Who is writing and recording Greenwich’s history?

In the name of historical accuracy I have just been tangling with how to make a comment on a Wikipedia page – on one hand its all lovey hippy Californiarey and the other hand its impossible. So I thought I would stick with Rob and write something about current historical writing in Greenwich.

Now I am very aware that there are a lot of us at it –every day I see on twitter something someone had published or brought out about our area. Some of it looks a bit dire – and most of it I will never really see. Review copies no longer seem to be around.

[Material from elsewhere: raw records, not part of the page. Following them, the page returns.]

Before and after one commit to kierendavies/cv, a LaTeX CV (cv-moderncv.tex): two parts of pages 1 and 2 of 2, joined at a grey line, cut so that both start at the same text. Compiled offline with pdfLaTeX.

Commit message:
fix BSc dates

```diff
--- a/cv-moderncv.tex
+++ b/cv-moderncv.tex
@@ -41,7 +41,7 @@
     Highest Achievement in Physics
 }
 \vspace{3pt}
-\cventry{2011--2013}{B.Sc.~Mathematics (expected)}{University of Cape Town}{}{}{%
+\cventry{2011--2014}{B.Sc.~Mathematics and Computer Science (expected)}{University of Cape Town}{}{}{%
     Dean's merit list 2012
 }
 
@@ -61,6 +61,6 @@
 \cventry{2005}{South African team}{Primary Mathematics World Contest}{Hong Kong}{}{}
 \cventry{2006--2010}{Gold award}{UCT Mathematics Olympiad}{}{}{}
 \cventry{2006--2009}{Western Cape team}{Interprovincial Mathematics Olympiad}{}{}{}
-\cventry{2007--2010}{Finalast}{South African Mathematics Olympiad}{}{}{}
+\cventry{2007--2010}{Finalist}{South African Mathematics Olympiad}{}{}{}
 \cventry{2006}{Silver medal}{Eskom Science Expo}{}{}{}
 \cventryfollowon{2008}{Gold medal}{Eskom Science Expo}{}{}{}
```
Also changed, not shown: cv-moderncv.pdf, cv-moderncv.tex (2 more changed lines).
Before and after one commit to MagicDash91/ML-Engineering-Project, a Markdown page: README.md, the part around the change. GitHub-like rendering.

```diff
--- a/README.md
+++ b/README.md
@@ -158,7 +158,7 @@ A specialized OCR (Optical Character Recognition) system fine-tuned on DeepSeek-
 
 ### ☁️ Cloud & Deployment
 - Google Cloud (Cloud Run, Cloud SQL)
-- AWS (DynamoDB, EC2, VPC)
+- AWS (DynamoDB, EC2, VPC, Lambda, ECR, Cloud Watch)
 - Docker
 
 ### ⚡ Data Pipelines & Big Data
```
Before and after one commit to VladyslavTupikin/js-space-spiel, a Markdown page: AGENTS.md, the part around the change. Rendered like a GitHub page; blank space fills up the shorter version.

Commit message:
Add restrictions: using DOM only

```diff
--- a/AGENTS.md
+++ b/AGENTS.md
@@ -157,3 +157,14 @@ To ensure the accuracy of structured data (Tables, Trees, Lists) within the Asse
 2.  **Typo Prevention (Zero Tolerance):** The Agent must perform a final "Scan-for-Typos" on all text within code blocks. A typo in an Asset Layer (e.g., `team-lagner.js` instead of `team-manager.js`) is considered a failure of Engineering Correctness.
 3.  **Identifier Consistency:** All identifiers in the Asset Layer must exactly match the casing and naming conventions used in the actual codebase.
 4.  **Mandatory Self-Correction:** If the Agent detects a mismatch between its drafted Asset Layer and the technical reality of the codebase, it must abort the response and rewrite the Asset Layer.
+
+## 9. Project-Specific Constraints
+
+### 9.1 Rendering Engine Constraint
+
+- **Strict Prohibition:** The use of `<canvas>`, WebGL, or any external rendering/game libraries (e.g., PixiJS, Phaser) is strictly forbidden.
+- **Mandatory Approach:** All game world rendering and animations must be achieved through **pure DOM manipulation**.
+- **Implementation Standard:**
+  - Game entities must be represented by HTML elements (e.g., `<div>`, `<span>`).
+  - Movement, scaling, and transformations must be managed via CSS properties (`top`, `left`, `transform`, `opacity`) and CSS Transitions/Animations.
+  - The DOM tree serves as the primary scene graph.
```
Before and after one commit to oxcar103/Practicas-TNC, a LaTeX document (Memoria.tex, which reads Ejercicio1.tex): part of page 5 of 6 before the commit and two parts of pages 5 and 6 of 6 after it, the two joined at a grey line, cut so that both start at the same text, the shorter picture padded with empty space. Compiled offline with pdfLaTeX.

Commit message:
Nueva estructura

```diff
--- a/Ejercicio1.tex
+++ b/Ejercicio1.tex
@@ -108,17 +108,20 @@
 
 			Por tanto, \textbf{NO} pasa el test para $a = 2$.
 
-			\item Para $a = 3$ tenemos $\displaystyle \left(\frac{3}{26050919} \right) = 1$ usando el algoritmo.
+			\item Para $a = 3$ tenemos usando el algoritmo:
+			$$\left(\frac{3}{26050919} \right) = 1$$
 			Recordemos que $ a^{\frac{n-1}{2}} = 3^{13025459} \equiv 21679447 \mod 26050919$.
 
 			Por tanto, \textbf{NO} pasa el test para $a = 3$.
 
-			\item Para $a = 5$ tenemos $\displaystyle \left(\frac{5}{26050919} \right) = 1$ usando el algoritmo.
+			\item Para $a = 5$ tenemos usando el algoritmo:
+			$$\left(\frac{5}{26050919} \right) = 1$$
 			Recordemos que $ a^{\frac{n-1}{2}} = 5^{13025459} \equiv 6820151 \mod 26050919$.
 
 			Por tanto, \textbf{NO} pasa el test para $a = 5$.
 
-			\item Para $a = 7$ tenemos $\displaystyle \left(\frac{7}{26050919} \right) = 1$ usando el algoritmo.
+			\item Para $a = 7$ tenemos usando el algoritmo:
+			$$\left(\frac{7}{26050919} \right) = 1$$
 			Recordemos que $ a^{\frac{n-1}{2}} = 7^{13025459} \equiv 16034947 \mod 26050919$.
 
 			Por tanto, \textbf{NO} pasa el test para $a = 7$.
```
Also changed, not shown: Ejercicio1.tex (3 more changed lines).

If it is industrial in nature I do try and track it down and give it a write up on the GIHS blog – but that is sometimes pretty hard work.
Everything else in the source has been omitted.